  20. Environmental release and behavior of brominated flame retardants.

    PubMed

    Watanabe, Isao; Sakai, Shin-ichi

    2003-09-01

    Recently, environmental problems relating to brominated flame retardants (BFRs) have become a matter of greater concern than ever before, because of the recent marked increase in levels of polybrominated diphenyl ethers (PBDEs) found in human milk in Sweden and North America. The question that arises is whether environmental levels of PBDEs and other BFRs will continue to increase, causing toxic effects to humans. In an attempt to elucidate the current state of the science of BFRs, we review the consumer demand for BFRs (mainly in Japan), the characteristics of waste flame-retarded products, sources of emission, environmental behavior, routes of exposure of humans, temporal trends, and thermal-breakdown products of BFRs. At present, flame-retarded consumer products manufactured 10-20 years ago, when PBDEs were frequently used, are being dumped. The possible major sources of emission of BFRs into the environment are effluent and flue gases from BFR factories and other facilities processing BFRs. With respect to the environmental behavior of BFRs, the lower brominated compounds are, on the whole, predicted to be more volatile, more water soluble, and more bioaccumulative than the higher brominated compounds. The most probable route for exposure of the general human population to PBDEs, especially the lower brominated congeners, is through the diet. The release of BFRs from consumer products treated with these compounds could also lead to human exposure. Temporal trends in PBDE levels in the environment and in humans worldwide seem to vary considerably, depending on the regions or country, with possible reflections of the historic and current use of PBDEs. The environment and the general human population are also exposed to the thermal-breakdown products of PBDEs, such as polybrominated and mixed brominated/chlorinated dibenzo-p-dioxins and dibenzofurans (PBDDs/DFs and mixed PXDDs/DFs).

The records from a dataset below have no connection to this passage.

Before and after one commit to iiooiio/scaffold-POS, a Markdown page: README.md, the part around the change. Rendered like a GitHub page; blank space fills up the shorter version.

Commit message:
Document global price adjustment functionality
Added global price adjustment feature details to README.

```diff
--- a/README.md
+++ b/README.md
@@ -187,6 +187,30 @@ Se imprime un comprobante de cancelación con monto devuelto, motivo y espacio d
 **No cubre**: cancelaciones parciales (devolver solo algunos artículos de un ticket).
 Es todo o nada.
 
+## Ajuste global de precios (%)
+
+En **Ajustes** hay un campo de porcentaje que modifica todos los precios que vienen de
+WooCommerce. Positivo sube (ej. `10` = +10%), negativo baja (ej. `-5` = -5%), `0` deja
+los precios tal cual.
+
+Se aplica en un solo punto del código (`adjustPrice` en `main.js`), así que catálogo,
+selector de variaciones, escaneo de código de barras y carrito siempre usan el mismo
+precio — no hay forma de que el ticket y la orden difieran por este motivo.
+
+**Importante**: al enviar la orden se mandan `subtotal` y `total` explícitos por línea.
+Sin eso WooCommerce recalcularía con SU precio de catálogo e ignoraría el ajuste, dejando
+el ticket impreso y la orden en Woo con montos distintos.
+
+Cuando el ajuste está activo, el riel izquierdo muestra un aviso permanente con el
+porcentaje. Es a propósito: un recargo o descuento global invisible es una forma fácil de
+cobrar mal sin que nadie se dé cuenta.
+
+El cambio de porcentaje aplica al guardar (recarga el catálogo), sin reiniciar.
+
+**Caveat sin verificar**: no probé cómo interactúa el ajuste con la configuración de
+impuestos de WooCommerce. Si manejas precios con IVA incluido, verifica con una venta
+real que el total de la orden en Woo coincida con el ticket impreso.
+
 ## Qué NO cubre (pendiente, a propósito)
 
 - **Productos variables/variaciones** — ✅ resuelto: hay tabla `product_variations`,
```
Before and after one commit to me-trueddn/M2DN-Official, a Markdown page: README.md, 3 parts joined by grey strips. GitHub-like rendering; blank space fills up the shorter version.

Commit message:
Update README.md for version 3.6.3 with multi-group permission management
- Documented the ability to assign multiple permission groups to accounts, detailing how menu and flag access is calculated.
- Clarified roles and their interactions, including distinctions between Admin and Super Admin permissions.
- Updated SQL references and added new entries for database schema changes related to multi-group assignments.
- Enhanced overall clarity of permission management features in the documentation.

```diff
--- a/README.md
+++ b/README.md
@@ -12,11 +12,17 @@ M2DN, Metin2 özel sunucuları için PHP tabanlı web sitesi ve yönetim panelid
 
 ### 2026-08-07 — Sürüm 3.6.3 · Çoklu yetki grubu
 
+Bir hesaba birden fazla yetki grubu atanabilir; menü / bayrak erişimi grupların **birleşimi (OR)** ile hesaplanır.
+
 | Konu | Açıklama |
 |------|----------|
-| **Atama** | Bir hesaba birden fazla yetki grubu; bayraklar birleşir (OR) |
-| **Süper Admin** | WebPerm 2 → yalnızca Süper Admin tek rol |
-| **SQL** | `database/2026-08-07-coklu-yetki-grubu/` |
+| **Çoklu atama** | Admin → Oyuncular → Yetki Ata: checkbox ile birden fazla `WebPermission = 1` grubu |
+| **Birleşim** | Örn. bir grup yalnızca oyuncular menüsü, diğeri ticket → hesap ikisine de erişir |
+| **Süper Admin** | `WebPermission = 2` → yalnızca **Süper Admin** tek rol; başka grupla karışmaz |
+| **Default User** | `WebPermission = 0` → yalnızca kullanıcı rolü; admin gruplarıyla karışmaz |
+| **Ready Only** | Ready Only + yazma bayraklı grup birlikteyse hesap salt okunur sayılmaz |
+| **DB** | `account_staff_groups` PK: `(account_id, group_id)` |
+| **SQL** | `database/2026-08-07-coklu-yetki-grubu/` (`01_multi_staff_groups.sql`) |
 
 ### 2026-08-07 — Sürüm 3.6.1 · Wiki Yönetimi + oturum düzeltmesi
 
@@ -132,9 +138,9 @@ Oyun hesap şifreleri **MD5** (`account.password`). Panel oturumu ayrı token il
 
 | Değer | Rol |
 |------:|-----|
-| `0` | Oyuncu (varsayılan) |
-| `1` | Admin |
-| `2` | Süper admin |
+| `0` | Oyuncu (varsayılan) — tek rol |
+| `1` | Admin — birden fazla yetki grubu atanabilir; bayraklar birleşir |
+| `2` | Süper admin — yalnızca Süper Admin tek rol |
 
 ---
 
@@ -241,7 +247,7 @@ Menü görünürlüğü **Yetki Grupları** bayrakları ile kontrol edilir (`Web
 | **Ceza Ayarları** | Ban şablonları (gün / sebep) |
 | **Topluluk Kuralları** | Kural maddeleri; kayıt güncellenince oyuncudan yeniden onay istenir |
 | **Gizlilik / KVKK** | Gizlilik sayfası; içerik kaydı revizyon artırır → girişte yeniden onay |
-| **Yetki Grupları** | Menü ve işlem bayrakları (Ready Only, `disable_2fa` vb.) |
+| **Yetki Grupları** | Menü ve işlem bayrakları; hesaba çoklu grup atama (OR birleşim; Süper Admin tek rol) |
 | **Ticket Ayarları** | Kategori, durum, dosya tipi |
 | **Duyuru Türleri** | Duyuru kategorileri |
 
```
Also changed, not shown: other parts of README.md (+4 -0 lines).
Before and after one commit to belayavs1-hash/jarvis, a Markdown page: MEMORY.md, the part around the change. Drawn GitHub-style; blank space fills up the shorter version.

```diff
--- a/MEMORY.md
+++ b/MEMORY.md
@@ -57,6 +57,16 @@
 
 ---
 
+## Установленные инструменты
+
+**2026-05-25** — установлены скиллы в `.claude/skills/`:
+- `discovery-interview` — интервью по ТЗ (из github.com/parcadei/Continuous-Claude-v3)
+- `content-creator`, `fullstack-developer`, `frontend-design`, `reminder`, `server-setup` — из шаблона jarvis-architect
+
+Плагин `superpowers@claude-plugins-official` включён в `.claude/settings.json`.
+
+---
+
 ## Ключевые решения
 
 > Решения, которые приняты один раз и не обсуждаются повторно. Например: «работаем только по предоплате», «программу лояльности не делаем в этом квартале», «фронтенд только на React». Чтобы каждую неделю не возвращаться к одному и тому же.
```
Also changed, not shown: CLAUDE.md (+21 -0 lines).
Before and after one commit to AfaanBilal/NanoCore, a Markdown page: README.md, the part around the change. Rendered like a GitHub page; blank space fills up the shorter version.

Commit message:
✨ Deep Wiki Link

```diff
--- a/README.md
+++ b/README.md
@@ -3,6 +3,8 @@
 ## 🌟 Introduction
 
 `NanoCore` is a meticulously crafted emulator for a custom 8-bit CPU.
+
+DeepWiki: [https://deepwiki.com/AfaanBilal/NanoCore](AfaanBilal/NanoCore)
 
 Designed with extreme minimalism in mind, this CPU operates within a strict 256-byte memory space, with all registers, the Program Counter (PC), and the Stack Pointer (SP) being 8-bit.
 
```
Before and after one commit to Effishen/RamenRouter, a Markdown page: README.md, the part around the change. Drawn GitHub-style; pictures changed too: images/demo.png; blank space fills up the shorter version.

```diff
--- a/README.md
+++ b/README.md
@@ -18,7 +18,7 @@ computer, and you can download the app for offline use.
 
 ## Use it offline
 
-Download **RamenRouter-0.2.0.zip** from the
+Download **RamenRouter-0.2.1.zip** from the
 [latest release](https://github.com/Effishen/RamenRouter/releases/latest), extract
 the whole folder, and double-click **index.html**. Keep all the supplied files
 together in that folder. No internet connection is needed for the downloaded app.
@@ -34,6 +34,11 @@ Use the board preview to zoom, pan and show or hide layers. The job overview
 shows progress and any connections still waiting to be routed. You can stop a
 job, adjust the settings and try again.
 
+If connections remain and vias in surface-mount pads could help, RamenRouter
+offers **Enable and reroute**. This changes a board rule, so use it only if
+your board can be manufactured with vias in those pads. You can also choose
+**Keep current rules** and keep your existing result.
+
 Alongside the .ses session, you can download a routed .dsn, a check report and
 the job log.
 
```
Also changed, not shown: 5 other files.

  1. Catalytic degradation of brominated flame retardants by copper oxide nanoparticles.

    PubMed

    Yecheskel, Yinon; Dror, Ishai; Berkowitz, Brian

    2013-09-01

    The catalytic degradation of two brominated flame retardants (BFRs), tribromoneopentyl alcohol (TBNPA) and 2,4 dibromophenol (2,4-DBP) by copper oxide nanoparticles (nCuO) was investigated. The degradation kinetics, the debromination, and the formation of intermediates by nCuO catalysis were also compared to Fenton oxidation and nano zero-valent iron (nZVI) reduction methods. BFRs have been added to various products like plastic, textile, electronics and synthetic polymers at growing rates. In spite of the clear advantages of reducing fire damages, many of these BFRs may be released to the environment after their beneficial use and become contaminants. The two studied BFRs were fully degraded with sufficient time (hours to days) and oxidation agent (H2O2). Shorter reaction times showed differences in reaction pathway and kinetics. The 2,4-DBP showed faster degradation than TBNPA, by nCuO catalysis. Relatively high resistance to degradation was recorded for 2,4-DBP with nZVI, yielding 20% degradation after 24h, while the TBNPA was degraded by 85% within 12h. Electron Spin Resonance (ESR) measurements show generation of both hydroxyl and superoxide radicals. In addition, inhibition of 2,4-DBP degradation in the presence of spin traps implies a radical degradation mechanism. A catalytic mechanism for radical generation and BFR degradation by nCuO is proposed. It is further suggested that H2O2 plays an essential role in the activation of the catalyst. PMID:23786809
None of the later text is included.